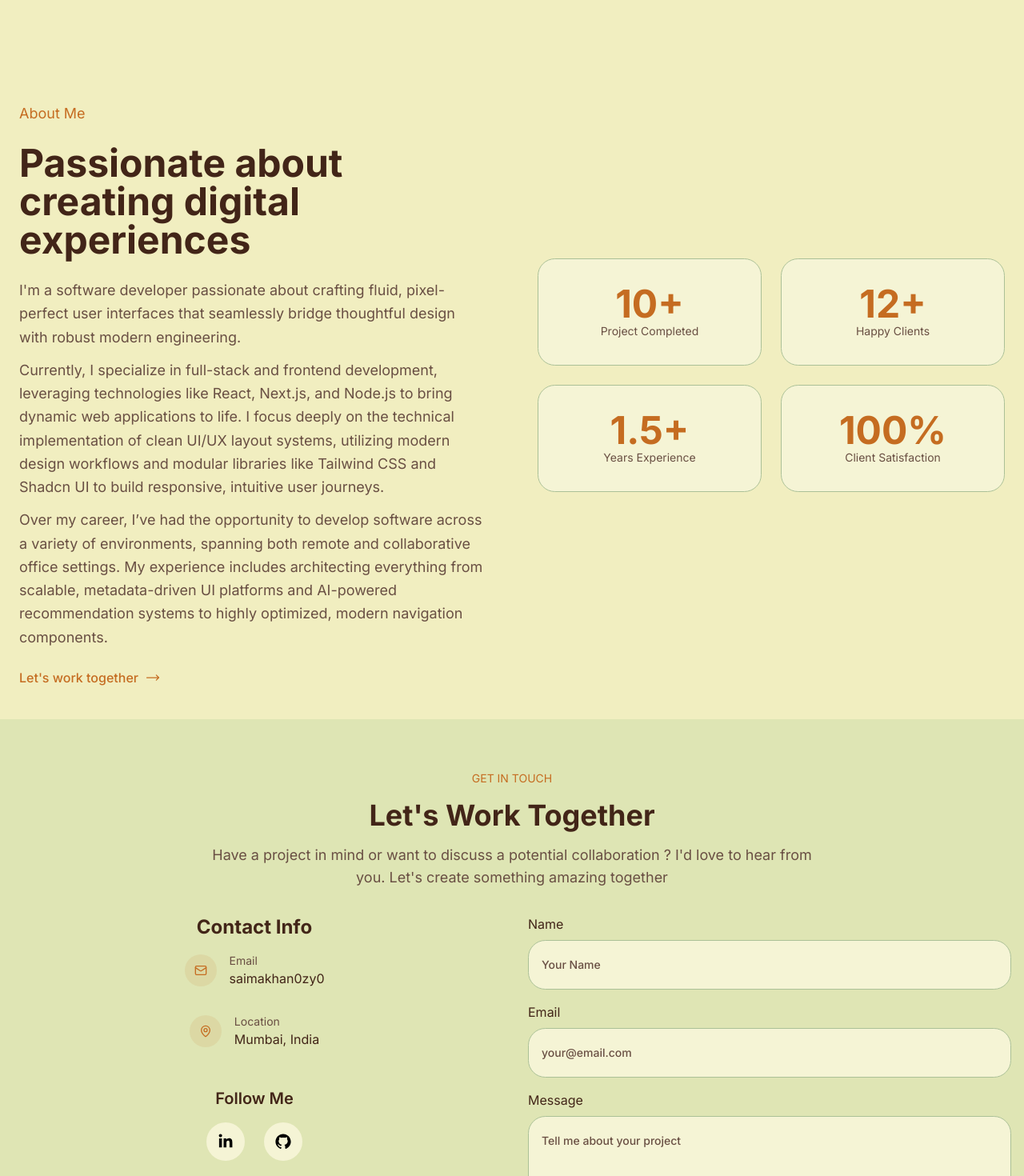
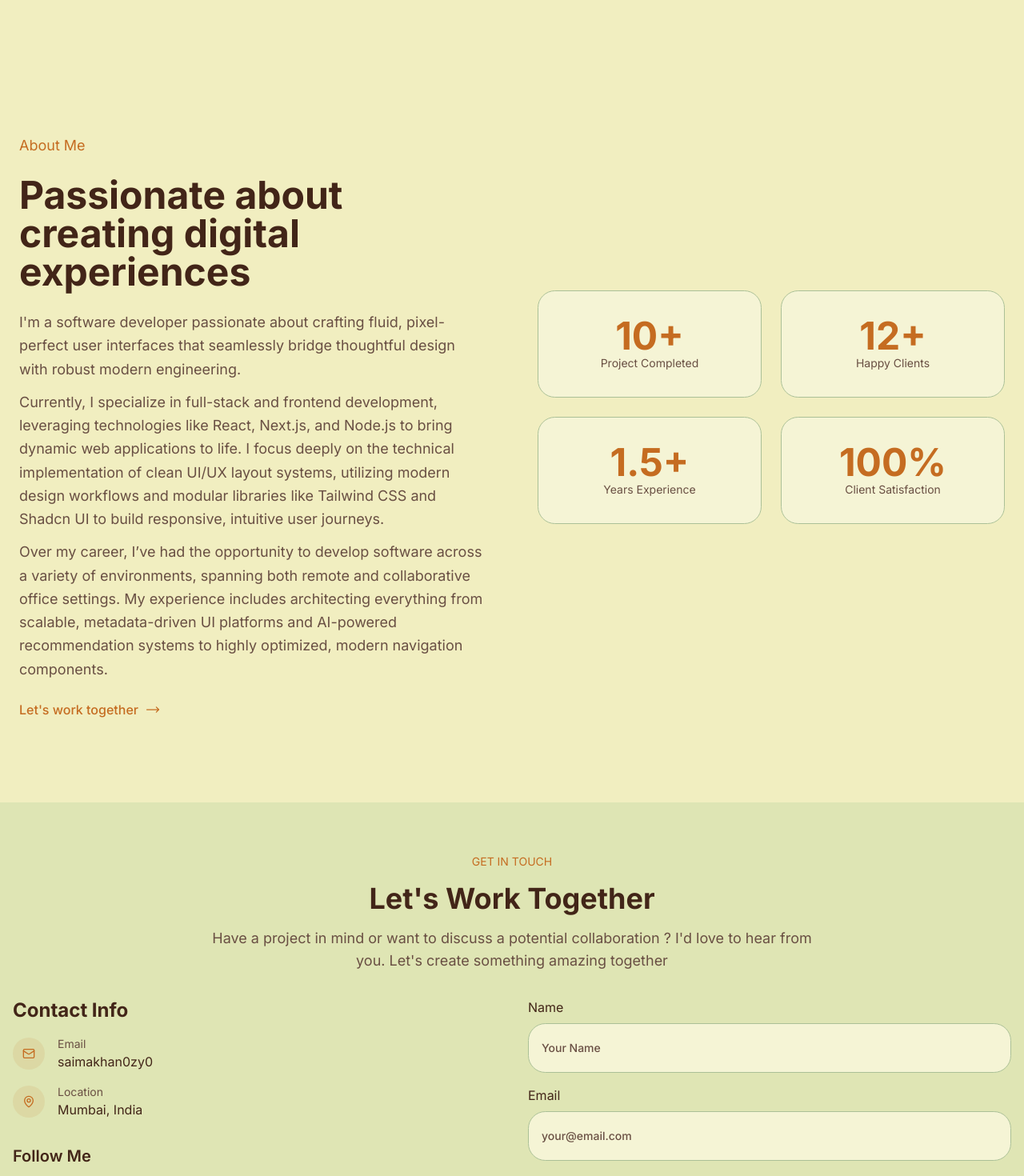
Before and after one commit to saimakhanac/portfolio, a Next.js app: page / in a window 1280 px wide. Shown: the part 920-2390 px from the top of the page at 80% size. Built offline with nearby package versions, Linux system fonts and the light colour scheme.

Commit message:
small fixes

```diff
--- a/components/aboutmeSection.tsx
+++ b/components/aboutmeSection.tsx
@@ -26,8 +26,8 @@ const AboutMeSection = () => {
   }, []);
 
   return (
-    <section ref={sectionRef} id="about">
-      <div className="max-w-7xl mx-auto px-6 my-10">
+    <section ref={sectionRef} id="about" className="scroll-mt-24">
+      <div className="max-w-7xl mx-auto px-6 my-10 py-10">
         <div className="grid lg:grid-cols-2 gap-16 items-center">
           {/* left */}
           <div
--- a/components/contactUs.tsx
+++ b/components/contactUs.tsx
@@ -55,7 +55,7 @@ const ContactUs = () => {
             className={`${isVisible ? "animate-slide-in-left delay-200" : "opacity-0"}`}
           >
             {/* head start */}
-            <div className="flex flex-col items-center">
+            <div className="lg:block flex flex-col items-center">
               {/* 1 */}
               <div className="text-2xl text-foreground font-bold">
                 Contact Info
```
☆ ☆ ☆ ☆
*TASK TO CARRY OUT*: Print every entry above again without changing a word, and omit the pictures.

*WRITTEN RESPONSE*:
Before and after one commit to saimakhanac/portfolio, a Next.js app: page / in a window 1280 px wide. Shown: the part 920-2390 px from the top of the page at 80% size. Built offline with nearby package versions, Linux system fonts and the light colour scheme.

Commit message:
small fixes

```diff
--- a/components/aboutmeSection.tsx
+++ b/components/aboutmeSection.tsx
@@ -26,8 +26,8 @@ const AboutMeSection = () => {
   }, []);
 
   return (
-    <section ref={sectionRef} id="about">
-      <div className="max-w-7xl mx-auto px-6 my-10">
+    <section ref={sectionRef} id="about" className="scroll-mt-24">
+      <div className="max-w-7xl mx-auto px-6 my-10 py-10">
         <div className="grid lg:grid-cols-2 gap-16 items-center">
           {/* left */}
           <div
--- a/components/contactUs.tsx
+++ b/components/contactUs.tsx
@@ -55,7 +55,7 @@ const ContactUs = () => {
             className={`${isVisible ? "animate-slide-in-left delay-200" : "opacity-0"}`}
           >
             {/* head start */}
-            <div className="flex flex-col items-center">
+            <div className="lg:block flex flex-col items-center">
               {/* 1 */}
               <div className="text-2xl text-foreground font-bold">
                 Contact Info
```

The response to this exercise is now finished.